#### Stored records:
++++++++++

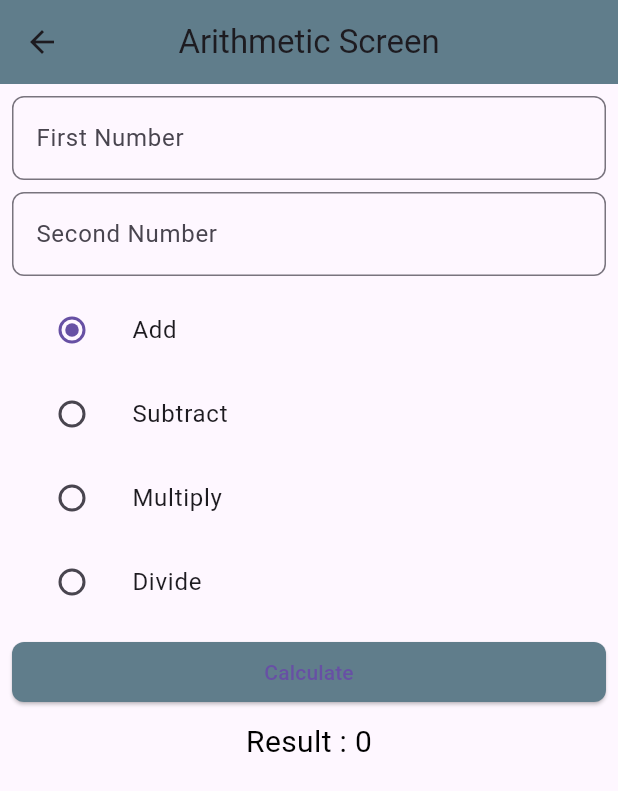
After one commit to abhidhakal/FlutterClass, a Flutter app: the ArithmeticScreenState screen opened directly, on a phone screen of 412 x 824 dp. The commit adds this screen. Shown: the top 791 px of the screen. Run offline on Flutter 3.47's test engine with Material 3 defaults, Android fonts, the phone set to English and light mode, and no system bars.

Commit message:
new commit

```diff
--- a/lib/app.dart
+++ b/lib/app.dart
@@ -1,4 +1,4 @@
-import 'package:first_program/view/layout_view.dart';
+import 'package:first_program/view/flexible_expanded_view.dart';
 import 'package:flutter/material.dart';
 
 class App extends StatelessWidget {
@@ -6,6 +6,6 @@ class App extends StatelessWidget {
 
   @override
   Widget build(BuildContext context) {
-    return MaterialApp(home: LayoutView());
+    return MaterialApp(home: FlexibleExpandedView());
   }
 }
--- /dev/null
+++ b/lib/model/arithmetic_model.dart
@@ -0,0 +1,25 @@
+class ArithmeticModel {
+  final int first;
+  final int second;
+
+  ArithmeticModel({required this.first, required this.second});
+
+  int add(){
+    return first + second;
+  }
+
+  int subtract(){
+    return first - second;
+  }
+
+  int multiply(){
+    return first * second;
+  }
+
+  double divide(){
+    if (second == 0) {
+      throw Exception('Division by zero');
+    }
+    return first / second;
+  }
+}
--- /dev/null
+++ b/lib/view/arithmetic_screen_state.dart
@@ -0,0 +1,169 @@
+import 'package:first_program/model/arithmetic_model.dart';
+import 'package:flutter/material.dart';
+
+class ArithmeticScreenState extends StatefulWidget {
+  const ArithmeticScreenState({super.key});
+
+  @override
+  State<ArithmeticScreenState> createState() => _ArithmeticScreenStateState();
+}
+
+class _ArithmeticScreenStateState extends State<ArithmeticScreenState> {
+  late ArithmeticModel arithmeticModel;
+  final _globalKey = GlobalKey<FormState>();
+
+  final firstController = TextEditingController();
+  final secondController = TextEditingController();
+
+  String? groupValue = 'add'; // Default to a valid option
+  int result = 0;
+
+  void calculate() {
+    arithmeticModel = ArithmeticModel(
+      first: int.parse(firstController.text),
+      second: int.parse(secondController.text),
+    );
+
+    setState(() {
+      if (groupValue == "add") {
+        result = arithmeticModel.add();
+      } else if (groupValue == "subtract") {
+        result = arithmeticModel.subtract();
+      } else if (groupValue == "multiply") {
+        result = arithmeticModel.multiply();
+      } else if (groupValue == "divide") {
+        result = arithmeticModel.divide().toInt();
+      }
+    });
+  }
+
+  @override
+  Widget build(BuildContext context) {
+    return Scaffold(
+      appBar: AppBar(
+        title: const Text("Arithmetic Screen"),
+        centerTitle: true,
+        backgroundColor: Colors.blueGrey,
+      ),
+      body: Padding(
+        padding: const EdgeInsets.all(8.0),
+        child: Form(
+          key: _globalKey,
+          child: SingleChildScrollView(
+            child: Column(
+              children: [
+                TextFormField(
+                  decoration: InputDecoration(
+                    labelText: 'First Number',
+                    border: OutlineInputBorder(
+                      borderRadius: BorderRadius.circular(8),
+                      borderSide: const BorderSide(color: Colors.blueGrey, width: 2),
+                    ),
+                  ),
+                  keyboardType: TextInputType.number,
+                  controller: firstController,
+                  validator: (value) {
+                    if (value == null || value.isEmpty) {
+                      return "Please enter a number";
+                    }
+                    return null;
+                  },
+                ),
+                const SizedBox(height: 8),
+                TextFormField(
+                  decoration: InputDecoration(
+                    labelText: 'Second Number',
+                    border: OutlineInputBorder(
+                      borderRadius: BorderRadius.circular(8),
+                      borderSide: const BorderSide(color: Colors.blueGrey, width: 2),
+                    ),
+                  ),
+                  keyboardType: TextInputType.number,
+                  controller: secondController,
+                  validator: (value) {
+                    if (value == null || value.isEmpty) {
+                      return "Please enter a number";
+                    }
+                    return null;
+                  },
+                ),
+                const SizedBox(height: 8),
+                ListTile(
+                  title: const Text('Add'),
+                  leading: Radio(
+                    value: 'add',
+                    groupValue: groupValue,
+                    onChanged: (value) {
+                      setState(() {
+                        groupValue = value!;
+                      });
+                    },
+                  ),
+                ),
+                ListTile(
+                  title: const Text('Subtract'),
+                  leading: Radio(
+                    value: 'subtract',
+                    groupValue: groupValue,
+                    onChanged: (value) {
+                      setState(() {
+                        groupValue = value!;
+                      });
+                    },
+                  ),
+                ),
+                ListTile(
+                  title: const Text('Multiply'),
+                  leading: Radio(
+                    value: 'multiply',
+                    groupValue: groupValue,
+                    onChanged: (value) {
+                      setState(() {
+                        groupValue = value!;
+                      });
+                    },
+                  ),
+                ),
+                ListTile(
+                  title: const Text('Divide'),
+                  leading: Radio(
+                    value: 'divide',
+                    groupValue: groupValue,
+                    onChanged: (value) {
+                      setState(() {
+                        groupValue = value!;
+                      });
+                    },
+                  ),
+                ),
+                const SizedBox(height: 8),
+                SizedBox(
+                  width: double.infinity,
+                  child: ElevatedButton(
+                    style: ElevatedButton.styleFrom(
+                      backgroundColor: Colors.blueGrey,
+                      shape: RoundedRectangleBorder(
+                        borderRadius: BorderRadius.circular(8),
+                      ),
+                    ),
+                    onPressed: () {
+                      if (_globalKey.currentState!.validate()) {
+                        calculate();
+                      }
+                    },
+                    child: const Text("Calculate"),
+                  ),
+                ),
+                const SizedBox(height: 8),
+                Text(
+                  "Result : $result",
+                  style: const TextStyle(fontSize: 20, color: Colors.black),
+                ),
+              ],
+            ),
+          ),
+        ),
+      ),
+    );
+  }
+}
--- a/lib/view/layout_view.dart
+++ b/lib/view/layout_view.dart
@@ -26,7 +26,7 @@ class _LayoutViewState extends State<LayoutView> {
               children: const [
                 Icon(Icons.call, color: Colors.teal),
                 SizedBox(height: 8),
-                Text("CALL", style: TextStyle(color: Colors.red)),
+                Text("CALL", style: TextStyle(color: Colors.black)),
               ],
             ),
             Column(
@@ -34,7 +34,7 @@ class _LayoutViewState extends State<LayoutView> {
               children: const [
                 Icon(Icons.near_me, color: Colors.teal),
                 SizedBox(height: 8),
-                Text("ROUTE", style: TextStyle(color: Colors.red)),
+                Text("ROUTE", style: TextStyle(color: Colors.black)),
               ],
             ),
             Column(
@@ -42,7 +42,7 @@ class _LayoutViewState extends State<LayoutView> {
               children: const [
                 Icon(Icons.share, color: Colors.teal),
                 SizedBox(height: 8),
-                Text("SHARE", style: TextStyle(color: Colors.red)),
+                Text("SHARE", style: TextStyle(color: Colors.black)),
               ],
             ),
           ],
--- a/lib/view/simple_interest.dart
+++ b/lib/view/simple_interest.dart
@@ -45,6 +45,7 @@ class _SimpleInterestState extends State<SimpleInterest> {
                     if (value == null || value.isEmpty){
                       return "Please enter a number";
                     }
+                    return null;
                   },
               ),
               SizedBox(height: 8),
@@ -65,6 +66,7 @@ class _SimpleInterestState extends State<SimpleInterest> {
                     if (value == null || value.isEmpty){
                       return "Please enter a number";
                     }
+                    return null;
                   },
               ),
               SizedBox(height: 8),
@@ -85,6 +87,7 @@ class _SimpleInterestState extends State<SimpleInterest> {
                     if (value == null || value.isEmpty){
                       return "Please enter a number";
                     }
+                    return null;
                   },
               ),
               SizedBox(width:150,
--- a/pubspec.yaml
+++ b/pubspec.yaml
@@ -58,9 +58,9 @@ flutter:
   uses-material-design: true
 
   # To add assets to your application, add an assets section, like this:
-  # assets:
-  #   - images/a_dot_burr.jpeg
-  #   - images/a_dot_ham.jpeg
+  assets:
+    - assets/images/
+    - assets/logo/
 
   # An image asset can refer to one or more resolution-specific "variants", see
   # https://flutter.dev/to/resolution-aware-images
```
Also changed, not shown: lib/view/column_view.dart (added, +34 -0 lines), lib/view/column_view2.dart (added, +32 -0 lines), lib/view/container_view.dart (added, +41 -0 lines), lib/view/flexible_expanded_view.dart (added, +39 -0 lines), lib/view/list_tile_view.dart (added, +33 -0 lines), lib/view/load_image_view.dart (added, +33 -0 lines), assets/images/dark.png (added), assets/images/light.png (added).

++++++++++

#### Exercise prompt:
The answer should consist only of the number of lines above in which "Icon" appears.

#### Worked solution:
3